- A unique database that combines blogs with traditional media
- A record of blog posts in case bloggers delete their archives
- The ability to track sentiment in the blogosphere about a corporate name, political or legal issue, etc. (more on this later)
Although Hoy doesn’t have data to back up new accounts landed because of the blogs, anecdotal response from customers has been very favorable. Which leads to our next lesson ...
Lesson #5. React to customer feedback
Once customers have a chance to see blogs in the context of your other content, they’ll likely offer thoughts on how to make the product better. LexisNexis customers, especially law firms, have been eager to suggest additional blogs to include in the database.
Hoy has yet to hear the opposite -- to dump a certain blog -- probably because customers can choose whether to search blogs and which results to read. But even a complaint might not get a blog kicked out. “What may be useless to one attorney may be pure gold to another.”
Lesson #6. Consider how blogs fit with other initiatives
Although Hoy’s team initially added blogs to their Lexis and Nexis search databases, they don’t see them as simply another research tool. Blogs play a large role in the company’s push into the reputation management space.

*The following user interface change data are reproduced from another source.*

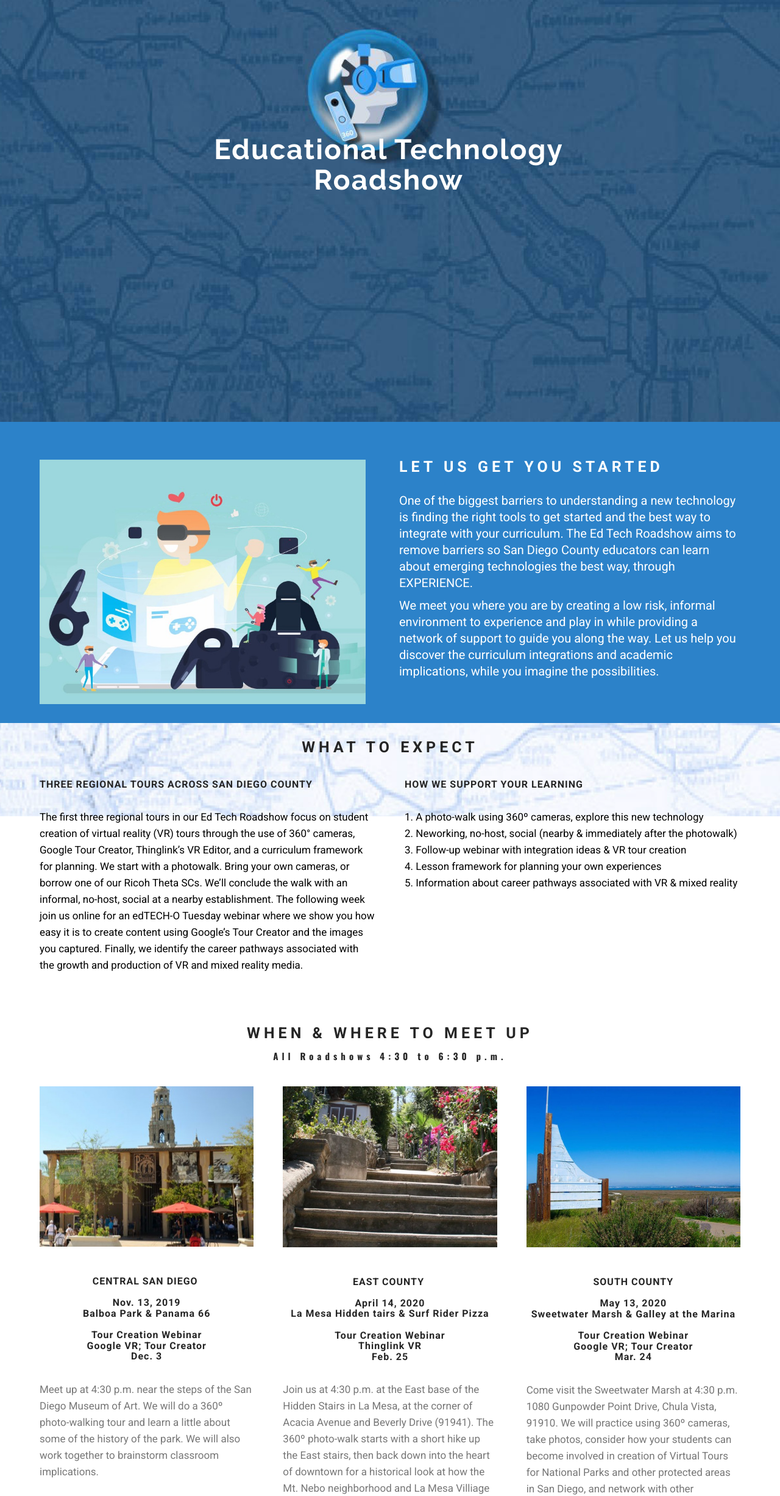
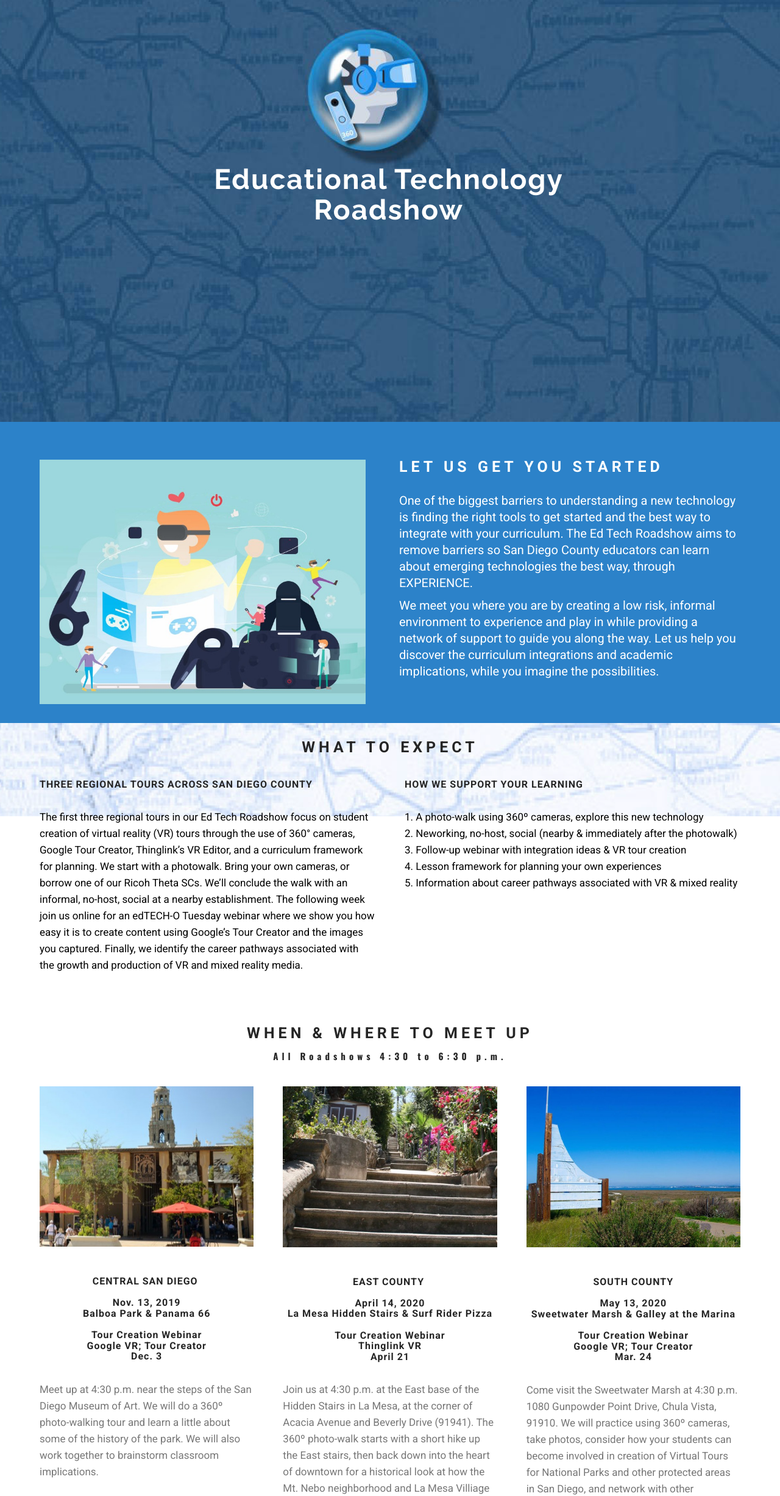
Before and after one commit to SDCOE/roadshow, a plain HTML site: page index.html in a window 1280 px wide. Shown: the part 108-2562 px from the top of the page at 61% size. Drawn offline with nearby package versions, Linux system fonts and the light colour scheme.

Commit message:
Date Change

```diff
--- a/index.html
+++ b/index.html
@@ -59,8 +59,8 @@
     </div>
 </section>
 
-<section class="engine"><a href="https://mobirise.info/v">free html templates</a></section><section class="mbr-box mbr-section mbr-section--relative mbr-section--fixed-size mbr-section--full-height mbr-section--bg-adapted mbr-parallax-background mbr-after-navbar" id="header4-3" data-rv-view="2" style="background-image: url(assets/images/background-roadshow-website-1579x750.jpg);">
-    <div class="mbr-box__magnet mbr-box__magnet--sm-padding mbr-box__magnet--center-center">
+<section class="engine"><a href="https://mobirise.info/e">make your own site</a></section><section class="mbr-box mbr-section mbr-section--relative mbr-section--fixed-size mbr-section--full-height mbr-section--bg-adapted mbr-parallax-background" id="header4-3" data-rv-view="2" style="background-image: url(assets/images/background-roadshow-website-1579x750.jpg);">
+    <div class="mbr-box__magnet mbr-box__magnet--sm-padding mbr-box__magnet--center-center mbr-after-navbar">
 
         <div class="mbr-box__container mbr-section__container container">
             <div class="mbr-box mbr-box--stretched"><div class="mbr-box__magnet mbr-box__magnet--center-center">
@@ -190,7 +190,7 @@
                 </div>
                 <div class="mbr-section__container mbr-section__container--middle">
                     <div class="mbr-header mbr-header--reduce mbr-header--center mbr-header--wysiwyg">
-                        <h3 class="mbr-header__text">EAST COUNTY&nbsp;<br><br>April 14, 2020<br>La Mesa Hidden tairs &amp; Surf Rider Pizza<br><br>Tour Creation Webinar<br><div>Thinglink VR</div><div>Feb. 25</div></h3>
+                        <h3 class="mbr-header__text">EAST COUNTY&nbsp;<br><br>April 14, 2020<br>La Mesa Hidden Stairs &amp; Surf Rider Pizza<br><br>Tour Creation Webinar<br><div>Thinglink VR</div><div>April 21</div></h3>
                     </div>
                 </div>
                 <div class="mbr-section__container mbr-section__container--middle">
```
Also changed, not shown: page1.html (+1 -1 lines), 1 other file.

In 2005, the company launched MarketImpact to help customers track how company or product names are perceived in the marketplace and analyze news for industry trends.
In December 2006, they added to this business line with the acquisition of Datops, a European firm that provides similar reputation management tools. Now they are integrating blog posts into these services, to help subscribers see what the blogosphere is saying about their brands.
Legal customers, in particular, have embraced the blog-searching function as a reputation management tool, with one customer using the service to keep track of bloggers’ comments related to an employee’s dismissal. Meanwhile, government agencies search blogs to keep track of public sentiment about key policy issues.
“I’m constantly amazed at the anecdotes we get back from customers about the way they’re using blogs,” Hoy says. “Don’t limit your thinking to within your existing business model and existing customer base.”Useful links related to this article
Newstex LLC - which provides the aggregated blog feed: